Task statement:
Output the full listing below exactly, without the pictures.

Material for this task:
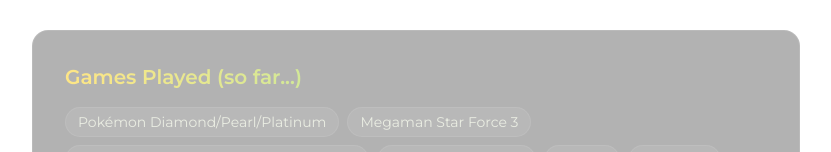
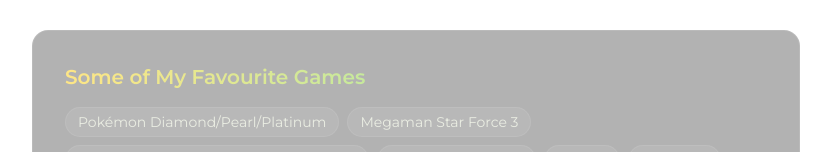
Before and after one commit to KuroMaple/portfolio, a React (Vite) app: page / in a window 1280 px wide. Shown: the part 3558-3710 px from the top of the page, without its empty margins (224-1055 px from the left). Built offline with nearby package versions, Linux system fonts and the light colour scheme.

Commit message:
about section

```diff
--- a/src/components/About/About.tsx
+++ b/src/components/About/About.tsx
@@ -74,7 +74,7 @@
         transition={{ duration: 0.8, delay: 0.4 }}
       >
         <h3 className='text-lg md:text-xl font-semibold mb-4 bg-gradient-to-r from-amber-200 to-emerald-300 bg-clip-text text-transparent'>
-          Games Played (so far...)
+          Some of My Favourite Games
         </h3>
         <div className='flex flex-wrap gap-2'>
           {favouriteGames.map((game) => (
```
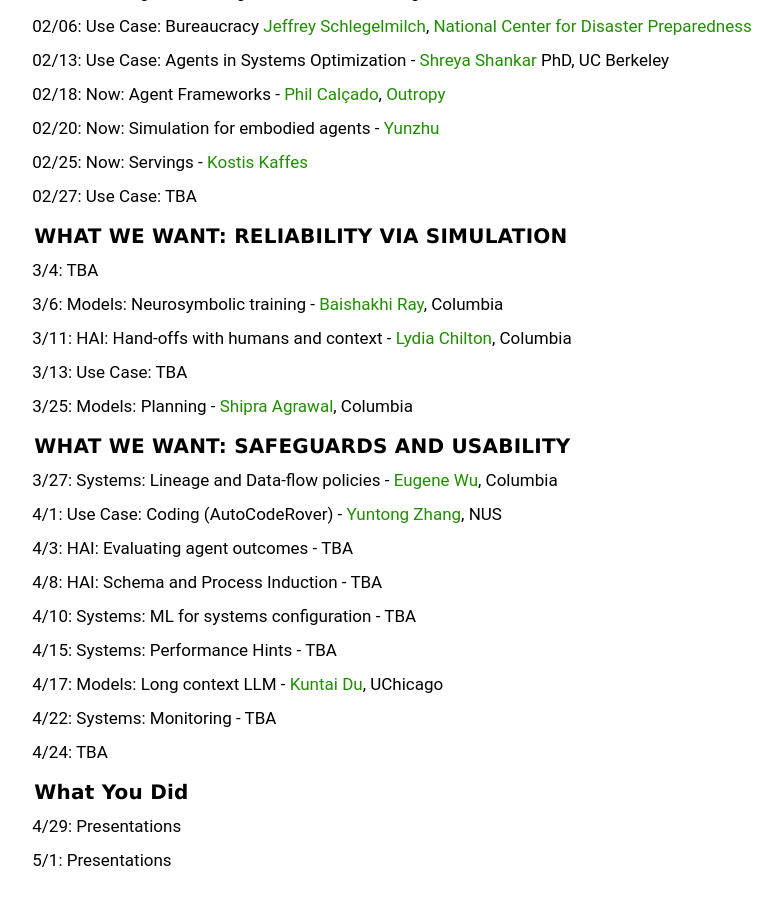
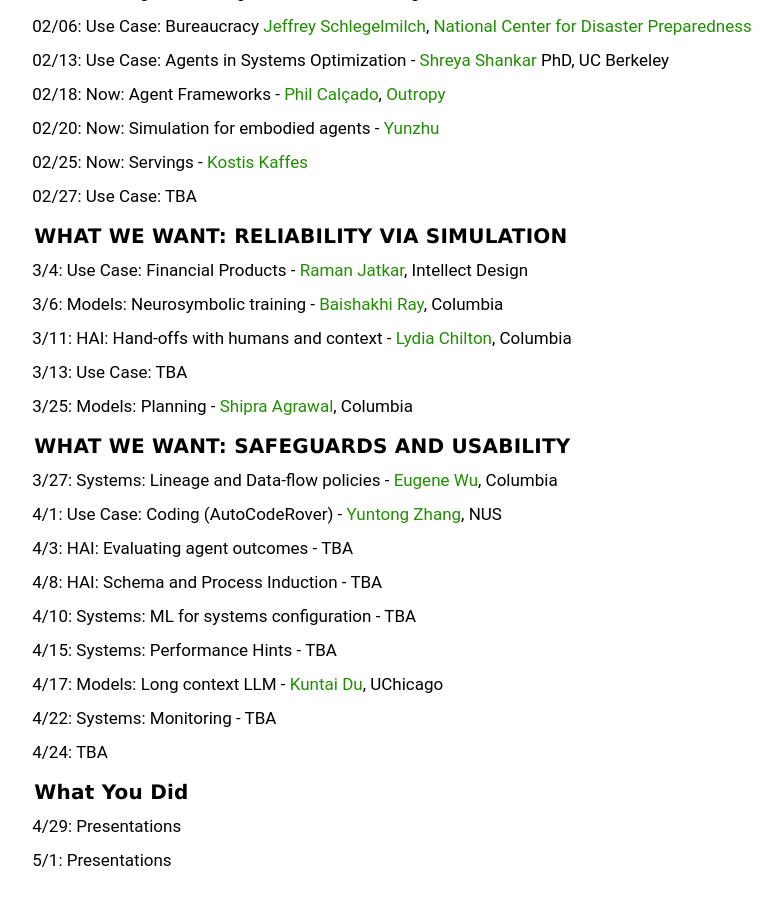
Before and after one commit to w6113/w6113.github.io, a Jekyll site: the page built from index.md, in a window 1280 px wide and 900 px high, scrolled down 1581 px. Shown: the whole window, without its empty margins (292-1074 px from the left). Built offline with Jekyll 4.4.1, drawn with Linux system fonts in a browser that asks for light colours.

Commit message:
lazy commit msg

```diff
--- a/index.md
+++ b/index.md
@@ -81,7 +81,7 @@
 
 #### WHAT WE WANT: RELIABILITY VIA SIMULATION
 
- 3/4: TBA
+ 3/4: Use Case: Financial Products - [Raman Jatkar](https://www.linkedin.com/in/raman-jatkar-7942079), Intellect Design
 
  3/6:	Models: Neurosymbolic training	- [Baishakhi Ray](rayb.info), Columbia
 
```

Solution to this task:
Before and after one commit to KuroMaple/portfolio, a React (Vite) app: page / in a window 1280 px wide. Shown: the part 3558-3710 px from the top of the page, without its empty margins (224-1055 px from the left). Built offline with nearby package versions, Linux system fonts and the light colour scheme.

Commit message:
about section

```diff
--- a/src/components/About/About.tsx
+++ b/src/components/About/About.tsx
@@ -74,7 +74,7 @@
         transition={{ duration: 0.8, delay: 0.4 }}
       >
         <h3 className='text-lg md:text-xl font-semibold mb-4 bg-gradient-to-r from-amber-200 to-emerald-300 bg-clip-text text-transparent'>
-          Games Played (so far...)
+          Some of My Favourite Games
         </h3>
         <div className='flex flex-wrap gap-2'>
           {favouriteGames.map((game) => (
```
Before and after one commit to w6113/w6113.github.io, a Jekyll site: the page built from index.md, in a window 1280 px wide and 900 px high, scrolled down 1581 px. Shown: the whole window, without its empty margins (292-1074 px from the left). Built offline with Jekyll 4.4.1, drawn with Linux system fonts in a browser that asks for light colours.

Commit message:
lazy commit msg

```diff
--- a/index.md
+++ b/index.md
@@ -81,7 +81,7 @@
 
 #### WHAT WE WANT: RELIABILITY VIA SIMULATION
 
- 3/4: TBA
+ 3/4: Use Case: Financial Products - [Raman Jatkar](https://www.linkedin.com/in/raman-jatkar-7942079), Intellect Design
 
  3/6:	Models: Neurosymbolic training	- [Baishakhi Ray](rayb.info), Columbia
 
```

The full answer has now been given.